into place. Phillips told the officers that the incident
would be reported to Lieutenant Thomas the next day and that
if Thomas did not approve of the actions taken, a file on the
incident would be generated.
and Davis became uncomfortable and left the nightclub. The
manager welded the crossmember after disconnecting the
electrical wires from the bumper, reconnecting the wires
afterward. Touch-up paint was applied to the bumper.
Phillips, Baker, and Gunn then returned to the police
April 13, 2014, Phillips had Lieutenant Thomas examine the
push bumper to determine whether an accident file should be
completed. Phillips reported that the push bumper had been
damaged but that he had repaired the damage. Thomas did not
believe the vehicle to be seriously damaged, so Thomas signed
a notation of damage in the vehicle's damage book but
wrote that no further action was necessary.
April 23, 2014, a police officer (Donna Lesher) took this
vehicle to an authorized repair location after it was
reported that the strobe lights were not working. Lesher
discovered that the push bumper had been damaged and repaired
in a manner not consistent with LRPD policy. Lesher reported
this to Captain Hastings. Thomas overheard the conversation,
and Thomas said that the damage resulted from an accident
that had happened on April 12, 2014. Phillips heard this
conversation as he approached, adding that there was a minor
accident and that he had fixed the damage with help from a
friend. Hastings ordered Thomas to investigate the situation.
later said that he told Thomas on April 23 that he had welded
the broken crossmember, but Thomas said that he was unaware
of that.

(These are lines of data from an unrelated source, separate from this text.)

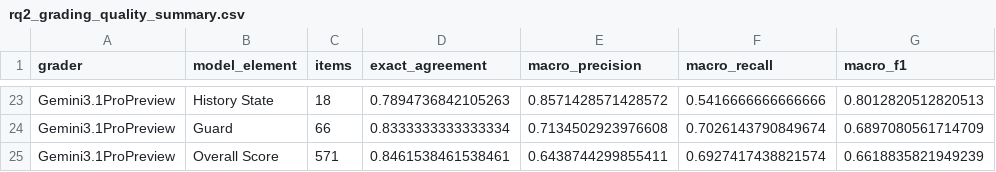
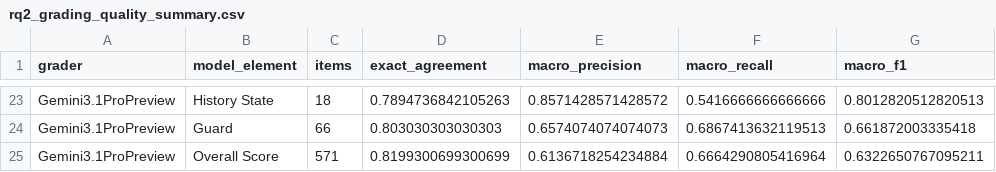
Before and after one commit to ma-nadeau/llm-automated-state-machine-generation-assessment, a CSV file: _Figures/PaperExperimentData/rq2_grading_quality_summary.csv, drawn as a sheet; only a part is shown, gaps mark what is left out; the diff covers the shown part only; the diff names each change by its address in the sheet, - before the commit and + after, or states it on an @@ line.

```diff
--- a/_Figures/PaperExperimentData/rq2_grading_quality_summary.csv
+++ b/_Figures/PaperExperimentData/rq2_grading_quality_summary.csv
-D24 (exact_agreement): 0.8333333333333334
+D24 (exact_agreement): 0.803030303030303
-E24 (macro_precision): 0.7134502923976608
+E24 (macro_precision): 0.6574074074074073
-F24 (macro_recall): 0.7026143790849674
+F24 (macro_recall): 0.6867413632119513
-G24 (macro_f1): 0.6897080561714709
+G24 (macro_f1): 0.661872003335418
-D25 (exact_agreement): 0.8461538461538461
+D25 (exact_agreement): 0.8199300699300699
-E25 (macro_precision): 0.6438744299855411
+E25 (macro_precision): 0.6136718254234884
-F25 (macro_recall): 0.6927417438821574
+F25 (macro_recall): 0.6664290805416964
-G25 (macro_f1): 0.6618835821949239
+G25 (macro_f1): 0.6322650767095211
```
Also changed, not shown: 63 edited cells elsewhere in this file, _Figures/PaperExperimentData/rq1_generation_quality_by_example.csv, _Figures/PaperExperimentData/rq1_generation_quality_summary.csv, 4 other files.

Phillips acknowledged that the police patrol unit
did not belong at a nightclub for the purpose of repairs, and
he acknowledged that he misallocated LRPD manpower by

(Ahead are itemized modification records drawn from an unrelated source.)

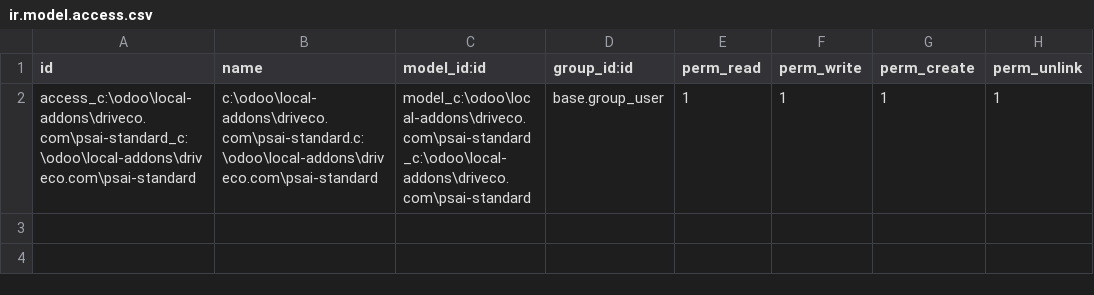
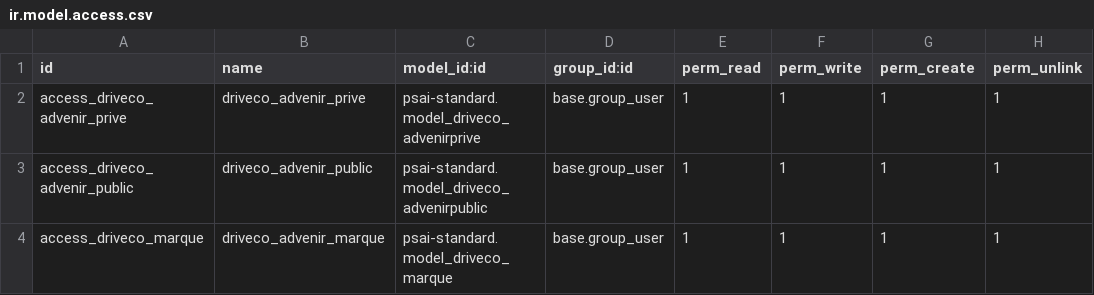
Before and after one commit to PSAI-Support/driveco.com, a CSV file: psai-standard/security/ir.model.access.csv, drawn as a sheet.

Commit message:
module vente Driveco

```diff
--- a/psai-standard/security/ir.model.access.csv
+++ b/psai-standard/security/ir.model.access.csv
@@ -1,2 +1,4 @@
 id,name,model_id:id,group_id:id,perm_read,perm_write,perm_create,perm_unlink
-access_c:\odoo\local-addons\driveco.com\psai-standard_c:\odoo\local-addons\driveco.com\psai-standard,c:\odoo\local-addons\driveco.com\psai-standard.c:\odoo\local-addons\driveco.com\psai-standard,model_c:\odoo\local-addons\driveco.com\psai-standard_c:\odoo\local-addons\driveco.com\psai-standard,base.group_user,1,1,1,1
+access_driveco_advenir_prive,driveco_advenir_prive,psai-standard.model_driveco_advenirprive,base.group_user,1,1,1,1
+access_driveco_advenir_public,driveco_advenir_public,psai-standard.model_driveco_advenirpublic,base.group_user,1,1,1,1
+access_driveco_marque,driveco_advenir_marque,psai-standard.model_driveco_marque,base.group_user,1,1,1,1
```
Also changed, not shown: 9 other files.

directing the officers to bring the vehicle to Electric
Cowboy on the evening of April 12.
police chief determined that Phillips had violated two
general orders and four rules and regulations of the LRPD.
The violations concerned requirements that any accident
resulting in damage be followed by an accident report with
certain protocol for vehicle repairs; that no repair be made
without the permission of the police chief; and that officers
refrain from conduct unbecoming an officer or in dereliction
of their duty. The police chief believed that Phillips was
trying to help his subordinate officers and did not have bad
intentions, that he had exercised bad judgment, that he was
honest and took responsibility for his actions, and that he
had a good ...